ROCKLAND — A Knox County jury deliberated for nearly 90 minutes Sept. 15, before acquitting a 34-year-old Bangor woman of a Class A aggravated trafficking in drugs charge that led to the death of a Rockland man 16 months ago.

The jury also found Audria Ariza not guilty of two other lesser drug charges, but convicted the Bangor woman of the lesser charge of Class C furnishing drugs.

Ariza remains free on bail. A sentencing date has not been scheduled. The maximum sentence for furnishing drugs is five years in prison. The maximum is rarely imposed.

The charges stem from the May 13, 2020, death of 38-year-old Raymond F. Merrifield in Rockland. The state alleged that Ariza provided the methadone that contributed to Merrifield’s death.

An affidavit filed with in the Knox County court last year by Rockland Police Sgt. Alex Gaylor states Merrifield died from accidental acute intoxication from the combined effects of methadone and clonazepam.

The affidavit stated police found Facebook messages between Merrifield and Ariza, where she talks about providing her take-home methadone to him. She met with Merrifield in Hope, after she picked up her take-home dosage of methadone May 10, 2020.

The maximum sentence for Class A aggravated trafficking connected to a death would have been 30 years in prison. The jury also acquitted Ariza of aggravated furnishing and unlawful trafficking in drugs.

The jury trial began Sept. 13. Justice Bruce Mallonee presided over the trial. Assistant Attorney General Jeffrey Baroody prosecuted the case. Ariza was represented by attorney Jeff Silverstein of Bangor.

Ariza testified Sept. 15 that she gave some of her take-home methadone to Merrifield, but said she diluted it with vitamin water. She denied selling the drugs to him. Ariza and Merrifield knew each other most of their lives and had a child together, she testified.

Merrifield’s obituary stated he had many different jobs through the years and at the time of his passing, he worked at Park Street Grille.

He was passionate about music and loved playing his guitar, building onto his extensive record collection and going to concerts with his friends. Merrifield was also a talented writer and wrote many short stories through the years.

He loved to read and was in the middle of the “Outlander” series at the time of his death.
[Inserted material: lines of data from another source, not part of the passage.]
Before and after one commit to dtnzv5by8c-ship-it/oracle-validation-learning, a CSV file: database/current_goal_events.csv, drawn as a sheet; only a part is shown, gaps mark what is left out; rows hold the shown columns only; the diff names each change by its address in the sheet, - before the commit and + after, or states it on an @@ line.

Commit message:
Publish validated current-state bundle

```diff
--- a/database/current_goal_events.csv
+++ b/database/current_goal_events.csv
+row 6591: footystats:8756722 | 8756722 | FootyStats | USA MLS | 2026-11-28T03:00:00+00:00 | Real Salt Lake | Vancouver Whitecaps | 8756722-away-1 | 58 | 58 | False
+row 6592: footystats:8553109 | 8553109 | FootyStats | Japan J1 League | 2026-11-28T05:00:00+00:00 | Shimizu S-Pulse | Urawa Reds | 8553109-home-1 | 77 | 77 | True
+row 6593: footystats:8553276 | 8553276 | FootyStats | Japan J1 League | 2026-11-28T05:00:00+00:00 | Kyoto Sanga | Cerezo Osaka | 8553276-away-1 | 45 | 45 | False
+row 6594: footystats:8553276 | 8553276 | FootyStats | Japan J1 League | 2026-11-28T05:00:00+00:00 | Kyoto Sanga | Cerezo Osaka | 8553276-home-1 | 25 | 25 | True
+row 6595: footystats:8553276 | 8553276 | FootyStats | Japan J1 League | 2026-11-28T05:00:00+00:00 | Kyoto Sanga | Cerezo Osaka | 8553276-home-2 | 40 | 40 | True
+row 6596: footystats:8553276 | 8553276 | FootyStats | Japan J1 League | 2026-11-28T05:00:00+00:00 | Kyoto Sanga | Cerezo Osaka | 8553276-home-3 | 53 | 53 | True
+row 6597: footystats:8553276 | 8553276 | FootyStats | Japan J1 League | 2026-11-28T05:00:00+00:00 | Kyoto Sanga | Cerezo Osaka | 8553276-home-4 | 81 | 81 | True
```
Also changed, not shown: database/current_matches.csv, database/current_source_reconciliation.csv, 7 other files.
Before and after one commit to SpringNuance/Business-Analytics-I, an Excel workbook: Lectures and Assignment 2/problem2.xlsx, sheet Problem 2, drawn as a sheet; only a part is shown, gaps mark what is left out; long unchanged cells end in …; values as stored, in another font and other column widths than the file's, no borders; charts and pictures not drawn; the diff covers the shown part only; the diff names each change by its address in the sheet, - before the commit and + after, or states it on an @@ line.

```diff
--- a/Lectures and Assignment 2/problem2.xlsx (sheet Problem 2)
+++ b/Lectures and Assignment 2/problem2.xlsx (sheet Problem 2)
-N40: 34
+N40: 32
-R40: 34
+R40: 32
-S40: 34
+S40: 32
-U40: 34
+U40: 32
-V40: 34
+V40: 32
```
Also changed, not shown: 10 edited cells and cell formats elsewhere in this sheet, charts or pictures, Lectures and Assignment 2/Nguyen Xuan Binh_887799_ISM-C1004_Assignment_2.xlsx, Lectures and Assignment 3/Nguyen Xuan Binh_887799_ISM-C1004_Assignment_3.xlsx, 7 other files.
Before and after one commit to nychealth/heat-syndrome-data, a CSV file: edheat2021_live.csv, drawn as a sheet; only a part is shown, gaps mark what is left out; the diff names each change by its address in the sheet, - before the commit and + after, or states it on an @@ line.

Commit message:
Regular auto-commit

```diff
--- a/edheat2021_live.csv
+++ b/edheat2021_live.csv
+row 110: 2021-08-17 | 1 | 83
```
Despite all his interests, the thing he loved most in this world was spending time with his children, his family noted.